Disgraced centers around Mergers & Acquisitions Attorney Amir Kapoor (played with twitching intensity by Rajesh Bose), a Pakistani man of Muslim roots, and his wife, Emily (played with pitch-perfect nuance by Nicole Lowrance), a Caucasian artist who appropriates Islamic art. Their ambitious pursuits of success lead to horrific realizations about their sacrifices and choices in corporate and cultural America. Amir has changed his name and renounced his Muslim heritage, until Amir’s nephew, Abe (played with burning sincerity by Mohit Gautam), tries to acquire Amir’s help in representing imam, a man and leader from Abe’s mosque. This confrontation speaks volumes about Amir’s priorities, as he worries about the repercussions at his (largely Jewish) law firm. Unfortunately, no good deed goes unpunished (or unpublished) as Amir’s name appears in the New York Times connected with this man and his alleged terrorism. Now, we’re cooking.

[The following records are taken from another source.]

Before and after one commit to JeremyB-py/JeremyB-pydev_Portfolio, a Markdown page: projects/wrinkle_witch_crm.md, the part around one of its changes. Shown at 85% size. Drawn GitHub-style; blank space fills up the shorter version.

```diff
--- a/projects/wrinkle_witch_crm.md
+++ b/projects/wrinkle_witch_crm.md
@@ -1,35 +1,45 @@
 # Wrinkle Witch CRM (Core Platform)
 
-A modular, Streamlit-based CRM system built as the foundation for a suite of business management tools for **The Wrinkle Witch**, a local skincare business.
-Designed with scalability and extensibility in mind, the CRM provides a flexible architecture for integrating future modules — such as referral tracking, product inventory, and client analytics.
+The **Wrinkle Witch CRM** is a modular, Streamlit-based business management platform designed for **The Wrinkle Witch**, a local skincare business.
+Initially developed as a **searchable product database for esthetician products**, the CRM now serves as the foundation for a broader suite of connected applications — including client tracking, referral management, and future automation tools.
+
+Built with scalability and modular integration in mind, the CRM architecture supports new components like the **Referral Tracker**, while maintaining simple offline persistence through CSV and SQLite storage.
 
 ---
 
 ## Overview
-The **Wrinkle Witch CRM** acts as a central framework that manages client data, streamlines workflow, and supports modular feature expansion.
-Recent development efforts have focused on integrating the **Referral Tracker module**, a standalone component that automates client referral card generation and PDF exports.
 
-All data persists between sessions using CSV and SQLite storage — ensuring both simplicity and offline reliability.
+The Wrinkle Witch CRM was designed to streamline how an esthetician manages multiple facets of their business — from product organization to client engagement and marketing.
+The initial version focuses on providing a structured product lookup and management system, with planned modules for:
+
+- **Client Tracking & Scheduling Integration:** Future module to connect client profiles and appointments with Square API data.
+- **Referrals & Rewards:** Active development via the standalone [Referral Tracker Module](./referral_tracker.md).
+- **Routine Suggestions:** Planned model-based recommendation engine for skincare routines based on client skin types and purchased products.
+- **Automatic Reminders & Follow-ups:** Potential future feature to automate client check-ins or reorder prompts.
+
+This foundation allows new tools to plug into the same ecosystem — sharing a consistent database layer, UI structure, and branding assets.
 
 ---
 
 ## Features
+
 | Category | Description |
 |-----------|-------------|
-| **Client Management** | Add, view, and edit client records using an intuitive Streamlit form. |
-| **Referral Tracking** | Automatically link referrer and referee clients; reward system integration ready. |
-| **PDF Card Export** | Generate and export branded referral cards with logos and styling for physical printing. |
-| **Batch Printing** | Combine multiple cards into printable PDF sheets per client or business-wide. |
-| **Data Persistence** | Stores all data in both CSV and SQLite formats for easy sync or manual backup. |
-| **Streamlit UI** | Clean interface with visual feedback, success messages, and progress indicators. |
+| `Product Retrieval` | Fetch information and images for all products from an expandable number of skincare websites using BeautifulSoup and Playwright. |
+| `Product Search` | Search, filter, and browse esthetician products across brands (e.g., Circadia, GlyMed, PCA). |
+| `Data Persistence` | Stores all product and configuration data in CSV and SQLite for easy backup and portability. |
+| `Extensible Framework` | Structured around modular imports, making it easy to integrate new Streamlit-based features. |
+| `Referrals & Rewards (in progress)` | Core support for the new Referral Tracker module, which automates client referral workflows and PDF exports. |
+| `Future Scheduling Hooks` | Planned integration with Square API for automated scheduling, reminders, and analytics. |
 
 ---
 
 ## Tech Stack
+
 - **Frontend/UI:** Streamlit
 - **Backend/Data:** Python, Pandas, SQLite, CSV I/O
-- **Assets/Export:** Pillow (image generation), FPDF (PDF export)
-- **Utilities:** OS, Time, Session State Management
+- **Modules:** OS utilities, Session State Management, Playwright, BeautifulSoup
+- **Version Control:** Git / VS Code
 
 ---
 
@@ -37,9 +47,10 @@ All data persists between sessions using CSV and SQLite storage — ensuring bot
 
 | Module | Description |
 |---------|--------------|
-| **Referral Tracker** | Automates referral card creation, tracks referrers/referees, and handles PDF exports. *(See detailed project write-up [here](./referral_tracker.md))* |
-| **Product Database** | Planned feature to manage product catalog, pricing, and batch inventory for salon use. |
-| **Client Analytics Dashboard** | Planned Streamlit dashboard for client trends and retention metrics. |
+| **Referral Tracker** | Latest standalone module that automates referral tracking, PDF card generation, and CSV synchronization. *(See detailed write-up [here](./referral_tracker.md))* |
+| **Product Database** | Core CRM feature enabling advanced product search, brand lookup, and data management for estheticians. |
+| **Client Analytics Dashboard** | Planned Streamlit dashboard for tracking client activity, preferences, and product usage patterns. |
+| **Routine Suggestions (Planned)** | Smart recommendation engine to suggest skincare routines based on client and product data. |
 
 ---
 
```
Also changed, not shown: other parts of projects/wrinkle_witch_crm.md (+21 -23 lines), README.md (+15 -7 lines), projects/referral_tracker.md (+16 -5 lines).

Though the beginning starts as a slow boil of relationships, exposition, and introductions, the real act begins at a dinner party at Amir and Emily’s posh apartment, exquisitely designed and detailed by Scenic Designer Lee Savage, with Emily’s potential curator, Isaac (played with wonderful depth by Benim Foster), a Jewish man with strong opinions on ethnicity and culture; and Isaac’s partner and Amir’s co-worker, Jory (played with outstanding arched wit by Shirine Babb), an African American lawyer climbing the corporate ladder. Together, these are the main ingredients for an explosive party. Their characterizations are sharply-defined, a product of their (mostly) strong performances as well as their essence captured in the costume design by Ilona Somogyi (who offers a refreshing attention to detail to emphasize personality and mood). All four of these characters are the by-products of assimilation in our country. From daily choices about how much to reveal at work to career decisions to reconcile Israeli-Palestine artwork and culture, these characters are confronted with the gravity and dynamic of these decisions. Emily earns a spot in Isaac’s new piece, but at what cost? Amir learns devastating news about his work, but how much of it was because of his own prior actions? When do we stop blaming others for their feelings and reactions to our other-ness and look to ourselves in how we treat ourselves as others?

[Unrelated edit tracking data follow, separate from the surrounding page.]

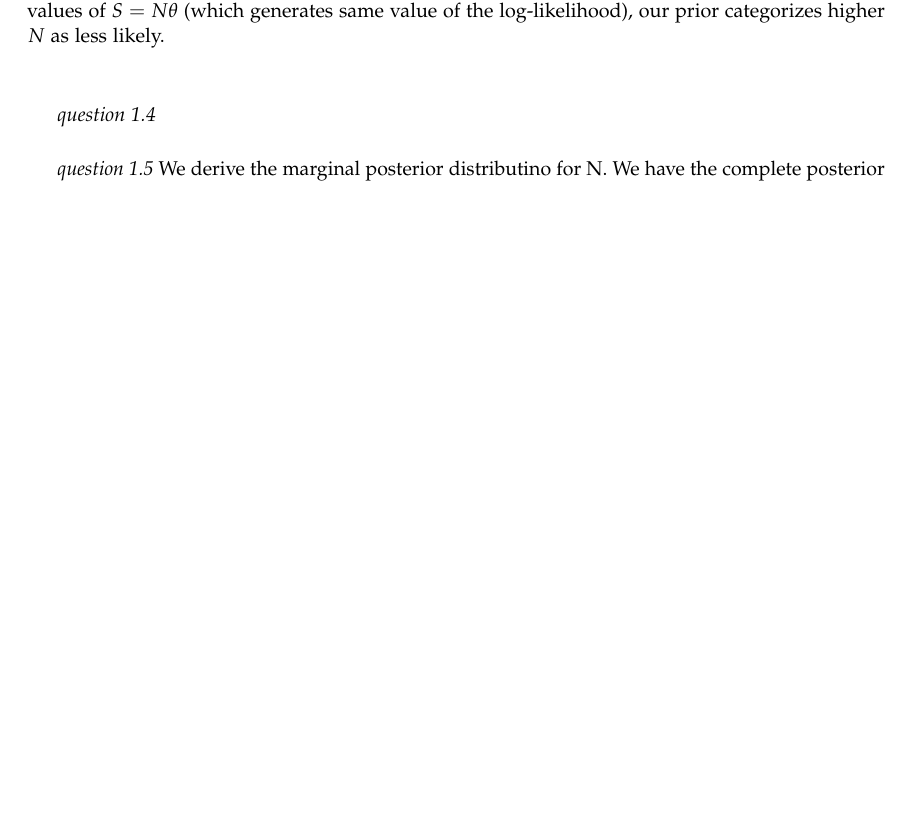
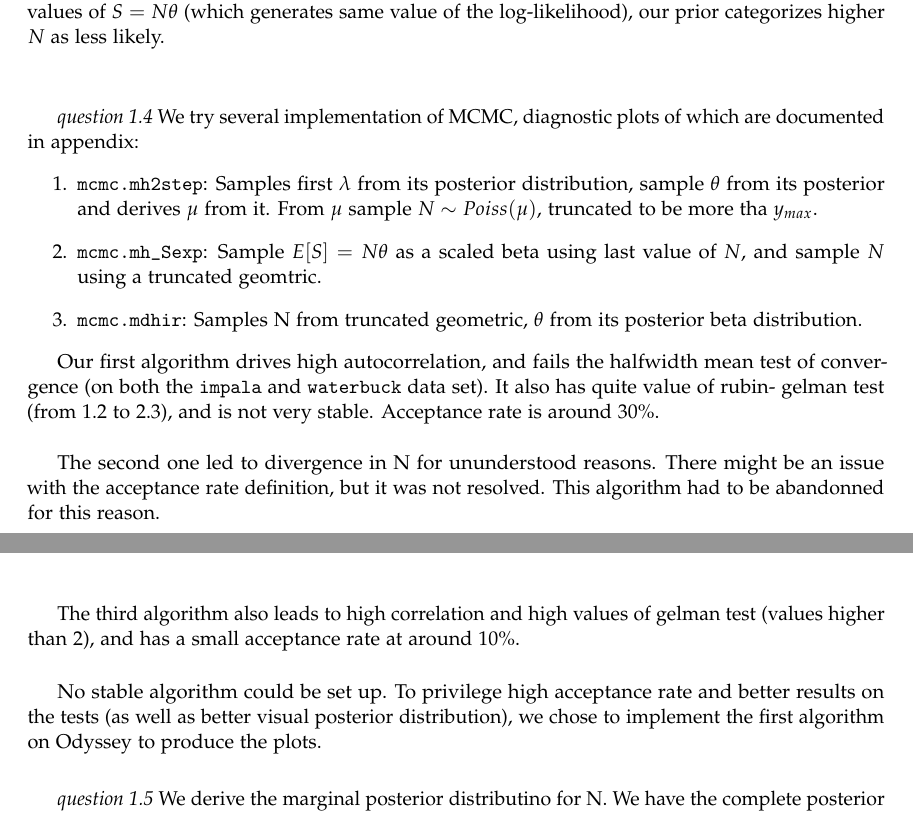
Before and after one commit to qatfodoo/stats221pset4, a LaTeX paper (paper/kuatefodouop_ps4.tex): part of page 2 of 4 before the commit and two parts of pages 2 and 3 of 5 after it, the two joined at a grey line, cut so that both start at the same text, the shorter picture padded with empty space. Compiled offline with pdfLaTeX.

Commit message:
Final slurm tasks.

```diff
--- a/paper/kuatefodouop_ps4.tex
+++ b/paper/kuatefodouop_ps4.tex
@@ -190,7 +190,21 @@ Hence our information matrix is not invertible. This is due to the fact that our
 
 
 \vspace{.2 in}
-\textit{question 1.4}
+\textit{question 1.4} We try several implementation of MCMC, diagnostic plots of which are documented in appendix:
+\begin{enumerate}
+\item \texttt{mcmc.mh2step}: Samples first $\lambda$ from its posterior distribution, sample $\theta$ from its posterior and derives $\mu$ from it. From $\mu$ sample $N \sim Poiss(\mu)$, truncated to be more tha $y_{max}$.
+\item \texttt{mcmc.mh\_Sexp}: Sample $E[S] = N \* \theta$ as a scaled beta using last value of $N$, and sample $N$ using a truncated geomtric.
+\item \texttt{mcmc.mdhir}: Samples N from truncated geometric, $\theta$ from its posterior beta distribution.
+\end{enumerate}
+
+Our first algorithm drives high autocorrelation, and fails the halfwidth mean test of convergence (on both the \texttt{impala} and \texttt{waterbuck} data set). It also has quite value of rubin-
+gelman test (from 1.2 to 2.3), and is not very stable. Acceptance rate is around 30\%.\\
+
+The second one led to divergence in N for ununderstood reasons. There might be an issue with the acceptance rate definition, but it was not resolved. This algorithm had to be abandonned for this reason.\\
+
+The third algorithm also leads to high correlation and high values of gelman test (values higher than 2), and has a small acceptance rate at around 10\%.\\
+
+No stable algorithm could be set up. To privilege high acceptance rate and better results on the tests (as well as better visual posterior distribution), we chose to implement the first algorithm on Odyssey to produce the plots.
 
 
 \vspace{.2 in}
```
Also changed, not shown: paper/img/imp_2step_traceplot.png (added), paper/img/imp_dir_autocorr.png (added), paper/img/imp_dir_trace.png (added), paper/img/wat_2step_autocorr.png (added), paper/kuatefodouop_ps4.pdf, 7 other files.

The ninety-minute play is explosive and shockingly poignant. Yes, the characters jump to conclusions, but these reactions only underscore how important the decisions and effects are upon these characters, their values, and their daily lives. As a gay attorney, I couldn’t help find some correlation (albeit a small one) between Amir’s fears and reactions to the current anti-Islamic undercurrent in corporate America and my own tightrope walking as part of the LGBTQ community. Bose is sometimes a bit too quirky in the role, often raising an eyebrow and contorting his face to an almost comical effect, but his works speak louder than his actions. His confrontations with Lowrance’s Emily are outstanding, reverberating with history and affection, while deeply misunderstanding your partner in subtle ways. The best moments are when Bose, Lowrance, Foster, and Babb interact, feeding off of each other’s slightly different energy; the result is an electric and eclectic dinner party. Director Edelstein orchestrates the mood shifts perfectly, taking us on an exciting ride as voyeurs into encounters that we know are happening in living rooms around the country.
Their conflict is our catharsis; finally, we have real issues onstage for us to grapple with through the lens of fictional characters. Theatre becomes an opportunity to appreciate each other better, and understand ourselves. We have choice words for these kinds of play, depending on how you like your theatre served: intellectualism, preachy, hot-topic, hot, exciting. I prefer to call it inspiring. I feel the story, its characters, its themes even days later, giving me food for thought. Won’t you join me by trying Disgraced for yourself?